English and German work differently here.
As demonstrative determiners before a noun, it's fairly straightforward -- for example, "these houses" = diese Häuser.
One wrinkle is that German doesn't distinguish as strongly as English does between "this/that" or "these/those", and so "these houses" could also be die Häuser or die Häuser hier.
If you know that you are talking about a specific kind of noun, you can often leave out the noun or replace it with a dummy noun "one(s)" in English -- for example, "Do you like my novels? These (ones) are long and that one is shorter" (Magst du meine Romane? Diese (hier) sind lang und der (da) ist kürzer).
But if you're not speaking about specific items from out of a bigger group of items of the same kind, but are introducing something new to the conversation, then German uses neuter singular and has das or dies, regardless of the gender or number of the item(s) you're introducing.
Thus you get Dies sind meine Eltern for "These are my parents", or Das sind meine Eltern.
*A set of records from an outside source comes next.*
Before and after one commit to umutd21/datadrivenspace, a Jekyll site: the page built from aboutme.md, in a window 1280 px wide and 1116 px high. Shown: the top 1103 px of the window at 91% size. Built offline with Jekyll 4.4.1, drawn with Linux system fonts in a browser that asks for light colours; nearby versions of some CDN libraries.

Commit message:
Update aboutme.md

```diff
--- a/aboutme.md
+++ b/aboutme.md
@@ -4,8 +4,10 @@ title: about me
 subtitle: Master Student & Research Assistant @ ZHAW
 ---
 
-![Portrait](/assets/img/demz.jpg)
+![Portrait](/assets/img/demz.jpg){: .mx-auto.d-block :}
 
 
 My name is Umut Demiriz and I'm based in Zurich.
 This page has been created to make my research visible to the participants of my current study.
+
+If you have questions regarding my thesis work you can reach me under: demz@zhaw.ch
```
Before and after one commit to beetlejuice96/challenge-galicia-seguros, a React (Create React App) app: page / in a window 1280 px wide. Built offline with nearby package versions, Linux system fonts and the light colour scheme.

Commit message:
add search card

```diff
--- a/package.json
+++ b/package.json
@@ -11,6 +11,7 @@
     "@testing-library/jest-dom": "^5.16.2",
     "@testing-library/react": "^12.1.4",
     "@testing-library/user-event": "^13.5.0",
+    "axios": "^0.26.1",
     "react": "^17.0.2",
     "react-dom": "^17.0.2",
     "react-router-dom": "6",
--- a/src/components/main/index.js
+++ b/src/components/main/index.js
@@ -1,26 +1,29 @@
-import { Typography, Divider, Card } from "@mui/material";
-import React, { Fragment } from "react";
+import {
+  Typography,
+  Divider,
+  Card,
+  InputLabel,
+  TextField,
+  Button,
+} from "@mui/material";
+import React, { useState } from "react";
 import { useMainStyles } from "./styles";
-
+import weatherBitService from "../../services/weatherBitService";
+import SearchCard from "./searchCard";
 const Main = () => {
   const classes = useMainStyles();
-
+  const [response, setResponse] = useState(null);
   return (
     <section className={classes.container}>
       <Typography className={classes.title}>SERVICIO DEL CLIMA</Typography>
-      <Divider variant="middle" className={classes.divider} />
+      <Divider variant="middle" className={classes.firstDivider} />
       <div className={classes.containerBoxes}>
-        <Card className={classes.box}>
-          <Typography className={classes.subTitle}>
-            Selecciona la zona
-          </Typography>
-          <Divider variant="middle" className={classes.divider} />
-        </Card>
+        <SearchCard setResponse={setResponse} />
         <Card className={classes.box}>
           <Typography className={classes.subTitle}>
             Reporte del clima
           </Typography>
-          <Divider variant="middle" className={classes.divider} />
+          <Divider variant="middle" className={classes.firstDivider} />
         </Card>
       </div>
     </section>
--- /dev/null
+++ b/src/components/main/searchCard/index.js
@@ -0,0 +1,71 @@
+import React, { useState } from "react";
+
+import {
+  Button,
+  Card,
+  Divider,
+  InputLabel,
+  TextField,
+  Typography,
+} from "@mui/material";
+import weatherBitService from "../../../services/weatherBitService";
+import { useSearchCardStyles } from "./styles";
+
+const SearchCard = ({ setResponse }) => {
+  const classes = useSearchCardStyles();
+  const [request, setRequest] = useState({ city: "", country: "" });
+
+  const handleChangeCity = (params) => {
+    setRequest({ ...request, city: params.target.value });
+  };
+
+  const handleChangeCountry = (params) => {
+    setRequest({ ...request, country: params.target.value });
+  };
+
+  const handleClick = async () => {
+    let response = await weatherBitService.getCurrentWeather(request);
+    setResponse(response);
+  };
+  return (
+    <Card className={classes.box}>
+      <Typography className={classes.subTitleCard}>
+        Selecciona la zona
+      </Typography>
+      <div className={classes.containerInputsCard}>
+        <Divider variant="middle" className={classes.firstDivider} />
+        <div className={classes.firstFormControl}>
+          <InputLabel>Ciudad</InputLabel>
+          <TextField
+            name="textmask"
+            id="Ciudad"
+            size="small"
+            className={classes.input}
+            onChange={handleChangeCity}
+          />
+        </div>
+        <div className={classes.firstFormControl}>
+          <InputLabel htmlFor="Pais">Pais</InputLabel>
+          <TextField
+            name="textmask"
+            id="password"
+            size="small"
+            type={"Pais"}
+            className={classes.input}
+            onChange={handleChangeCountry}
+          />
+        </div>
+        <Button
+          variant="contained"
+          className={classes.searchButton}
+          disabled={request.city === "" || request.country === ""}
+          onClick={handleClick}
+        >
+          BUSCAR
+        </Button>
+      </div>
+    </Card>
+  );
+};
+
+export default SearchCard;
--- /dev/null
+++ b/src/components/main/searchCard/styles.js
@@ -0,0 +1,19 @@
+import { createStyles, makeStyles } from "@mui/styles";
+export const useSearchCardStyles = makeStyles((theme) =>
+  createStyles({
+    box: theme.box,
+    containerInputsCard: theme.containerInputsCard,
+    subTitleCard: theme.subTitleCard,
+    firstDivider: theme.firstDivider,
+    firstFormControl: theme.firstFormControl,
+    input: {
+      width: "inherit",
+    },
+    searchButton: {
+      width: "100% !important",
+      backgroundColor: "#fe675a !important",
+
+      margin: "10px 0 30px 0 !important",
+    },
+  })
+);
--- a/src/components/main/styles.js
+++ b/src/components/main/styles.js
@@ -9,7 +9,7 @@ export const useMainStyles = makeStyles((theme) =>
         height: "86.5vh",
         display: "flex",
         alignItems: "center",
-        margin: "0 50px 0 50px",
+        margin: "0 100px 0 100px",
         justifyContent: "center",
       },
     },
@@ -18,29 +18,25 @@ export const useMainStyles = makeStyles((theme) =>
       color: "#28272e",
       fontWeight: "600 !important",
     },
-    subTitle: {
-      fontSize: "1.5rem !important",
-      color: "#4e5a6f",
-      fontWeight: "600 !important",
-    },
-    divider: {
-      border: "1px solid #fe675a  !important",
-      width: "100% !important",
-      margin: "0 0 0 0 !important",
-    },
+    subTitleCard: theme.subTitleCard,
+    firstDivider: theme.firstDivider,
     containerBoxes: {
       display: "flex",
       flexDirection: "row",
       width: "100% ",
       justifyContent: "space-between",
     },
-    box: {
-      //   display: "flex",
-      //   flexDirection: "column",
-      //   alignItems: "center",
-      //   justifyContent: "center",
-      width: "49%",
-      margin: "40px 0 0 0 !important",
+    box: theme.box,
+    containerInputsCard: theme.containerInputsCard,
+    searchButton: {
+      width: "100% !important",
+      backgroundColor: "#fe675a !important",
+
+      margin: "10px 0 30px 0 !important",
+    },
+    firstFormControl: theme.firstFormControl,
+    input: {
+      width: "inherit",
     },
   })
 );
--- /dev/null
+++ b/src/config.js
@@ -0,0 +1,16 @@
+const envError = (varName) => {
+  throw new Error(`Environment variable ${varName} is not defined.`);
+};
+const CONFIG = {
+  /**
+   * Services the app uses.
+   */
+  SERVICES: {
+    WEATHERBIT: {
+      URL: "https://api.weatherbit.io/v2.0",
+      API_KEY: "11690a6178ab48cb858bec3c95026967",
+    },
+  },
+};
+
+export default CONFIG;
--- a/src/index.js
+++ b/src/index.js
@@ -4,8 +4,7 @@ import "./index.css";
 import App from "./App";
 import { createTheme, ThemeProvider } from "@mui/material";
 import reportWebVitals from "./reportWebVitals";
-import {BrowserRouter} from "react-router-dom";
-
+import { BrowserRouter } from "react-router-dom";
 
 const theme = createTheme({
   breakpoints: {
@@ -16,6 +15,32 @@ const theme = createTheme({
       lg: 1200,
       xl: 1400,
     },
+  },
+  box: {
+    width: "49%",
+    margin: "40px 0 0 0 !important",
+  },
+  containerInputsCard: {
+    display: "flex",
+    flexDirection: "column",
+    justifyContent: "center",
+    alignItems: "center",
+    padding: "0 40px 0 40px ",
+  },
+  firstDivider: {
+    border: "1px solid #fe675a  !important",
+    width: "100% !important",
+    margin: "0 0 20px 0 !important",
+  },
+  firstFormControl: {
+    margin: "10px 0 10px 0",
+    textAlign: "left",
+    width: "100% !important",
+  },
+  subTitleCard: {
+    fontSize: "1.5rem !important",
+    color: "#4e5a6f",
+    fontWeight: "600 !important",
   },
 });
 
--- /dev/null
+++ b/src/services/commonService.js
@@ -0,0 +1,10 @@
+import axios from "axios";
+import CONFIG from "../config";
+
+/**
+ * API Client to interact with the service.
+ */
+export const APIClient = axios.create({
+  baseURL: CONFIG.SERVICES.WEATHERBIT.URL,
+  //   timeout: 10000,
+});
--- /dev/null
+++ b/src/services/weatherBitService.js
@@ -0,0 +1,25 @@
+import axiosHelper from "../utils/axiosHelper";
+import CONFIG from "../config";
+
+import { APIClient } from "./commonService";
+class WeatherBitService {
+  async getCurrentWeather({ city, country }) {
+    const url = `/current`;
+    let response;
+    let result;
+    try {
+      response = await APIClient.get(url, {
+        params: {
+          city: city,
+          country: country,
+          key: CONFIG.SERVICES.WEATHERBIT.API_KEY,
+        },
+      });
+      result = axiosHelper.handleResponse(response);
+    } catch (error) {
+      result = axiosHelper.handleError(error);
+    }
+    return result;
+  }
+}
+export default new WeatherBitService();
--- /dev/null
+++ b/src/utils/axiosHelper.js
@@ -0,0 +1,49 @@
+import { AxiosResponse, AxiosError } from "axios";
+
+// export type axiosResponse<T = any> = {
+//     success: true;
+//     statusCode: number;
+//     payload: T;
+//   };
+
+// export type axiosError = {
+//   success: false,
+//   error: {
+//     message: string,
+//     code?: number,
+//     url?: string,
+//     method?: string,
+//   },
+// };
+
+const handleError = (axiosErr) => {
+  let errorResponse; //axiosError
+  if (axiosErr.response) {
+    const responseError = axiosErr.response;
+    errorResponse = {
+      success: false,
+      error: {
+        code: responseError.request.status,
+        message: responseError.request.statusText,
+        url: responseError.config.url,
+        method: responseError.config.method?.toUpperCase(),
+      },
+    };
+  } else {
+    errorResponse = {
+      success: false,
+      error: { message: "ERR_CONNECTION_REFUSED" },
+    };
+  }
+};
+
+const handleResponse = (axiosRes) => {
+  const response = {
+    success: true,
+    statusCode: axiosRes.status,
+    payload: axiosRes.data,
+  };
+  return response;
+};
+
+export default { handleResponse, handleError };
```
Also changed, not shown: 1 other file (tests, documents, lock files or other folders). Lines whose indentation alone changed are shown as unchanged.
Using Diese sind meine Eltern would be "These ones are my parents", appropriate only if you had been speaking about a group of "items" (say, "teachers") before and wanted to single out two of them to make a comment about them (that they are your parents). There would be some understood noun which came from context.